Do not underestimate the issue of percentage of returns in the eBusiness design. The percentage of returns can be very high.
There may be a need to increase the capacity of the warehousing facility. A short-term increase could be necessary to accommodate initial or temporary increases in stock-holding requirements as new business peaks.
The enterprise may opt to lease a warehousing facility for the short term. A long-term option may also be required if the increase in business becomes permanent.
Doing business electronically often means doing business with people you have not, and possibly never will, meet. This is particularly true for the B2C model. If the company has not dealt with customers in this way before, then new risks will be introduced to the enterprise. In particular, trading in this way opens up the company to customer fraud. Many mail-order companies know these frauds very well. It is not the purpose of this course to provide a definitive list of all the frauds this type of transaction can be prone to; however, we will briefly look at two of the more common types of fraud.

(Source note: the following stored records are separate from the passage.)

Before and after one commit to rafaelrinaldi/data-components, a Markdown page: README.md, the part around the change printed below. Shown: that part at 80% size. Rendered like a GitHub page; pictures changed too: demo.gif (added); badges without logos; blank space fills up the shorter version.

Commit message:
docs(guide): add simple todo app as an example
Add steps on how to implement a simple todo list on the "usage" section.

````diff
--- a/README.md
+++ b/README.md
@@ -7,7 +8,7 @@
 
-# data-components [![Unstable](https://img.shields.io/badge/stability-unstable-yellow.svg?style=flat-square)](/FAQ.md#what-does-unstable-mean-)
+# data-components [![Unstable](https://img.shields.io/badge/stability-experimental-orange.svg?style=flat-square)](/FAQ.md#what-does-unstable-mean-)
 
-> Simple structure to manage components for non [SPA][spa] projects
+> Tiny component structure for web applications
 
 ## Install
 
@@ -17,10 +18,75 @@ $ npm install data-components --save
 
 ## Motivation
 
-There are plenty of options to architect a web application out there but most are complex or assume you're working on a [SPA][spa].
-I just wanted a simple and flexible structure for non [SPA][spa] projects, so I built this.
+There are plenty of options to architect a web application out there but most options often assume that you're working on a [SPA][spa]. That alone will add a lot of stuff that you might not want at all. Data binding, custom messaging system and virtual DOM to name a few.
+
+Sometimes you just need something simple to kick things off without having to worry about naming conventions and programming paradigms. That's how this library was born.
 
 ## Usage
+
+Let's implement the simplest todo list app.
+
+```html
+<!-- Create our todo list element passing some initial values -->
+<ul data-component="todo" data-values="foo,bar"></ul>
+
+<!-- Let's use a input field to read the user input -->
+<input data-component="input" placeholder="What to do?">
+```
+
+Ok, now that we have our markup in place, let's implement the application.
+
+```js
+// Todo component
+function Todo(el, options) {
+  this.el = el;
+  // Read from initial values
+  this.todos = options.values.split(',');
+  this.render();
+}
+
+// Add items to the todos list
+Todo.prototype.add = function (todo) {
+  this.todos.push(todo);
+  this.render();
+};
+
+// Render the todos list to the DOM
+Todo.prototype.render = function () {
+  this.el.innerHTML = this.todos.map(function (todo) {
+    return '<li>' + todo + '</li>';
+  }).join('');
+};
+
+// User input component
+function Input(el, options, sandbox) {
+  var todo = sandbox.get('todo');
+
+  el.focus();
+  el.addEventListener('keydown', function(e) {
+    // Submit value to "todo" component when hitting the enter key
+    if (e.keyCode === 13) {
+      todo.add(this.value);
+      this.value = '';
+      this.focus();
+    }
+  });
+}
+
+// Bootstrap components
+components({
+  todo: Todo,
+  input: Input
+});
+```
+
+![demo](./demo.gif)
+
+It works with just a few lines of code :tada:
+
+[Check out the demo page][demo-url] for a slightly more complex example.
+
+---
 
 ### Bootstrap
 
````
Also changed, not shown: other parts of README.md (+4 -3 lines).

| Type of Fraud || Perpetrator || Description |
| Delivery address: third-party fraud || Unknown person(s) ||Goods are ordered using false customer details,
and the delivery address is not that of the truecardholder When the goods are delivered, they and the fraudster simply disappear Often only recognized when the real cardholder spots the transaction on his/her credit card statement, and refuses to pay it |
| "Goods never arrived:" first-party fraud || The actual customer || The goods ordered by the customer are delivered but he/she simply denies that they ever arrived and refuses to pay for them|
Making these risks known
The architect must ensure that the company is aware of these new risks. The correct procedures must be put in place to minimize the risk and any damage to the company's financial position and/or image.
Operational issues have potentially wide-reaching implications for eBusiness.
For eBusiness fulfillment and distribution becomes a global issue. When a company launches an online operation, the decision to operate globally has been made. Globalization brings with it many complexities regarding shipping and fulfillment.
What are some of the potential challenges and benefits for fulfillment and shipping.
What other potentially wide-reaching implications are there with regard to fulfillment and distribution in the international marketplace?
In the next lesson we will describe eBusiness human resources factors.
Operational Support Requirements for eBusiness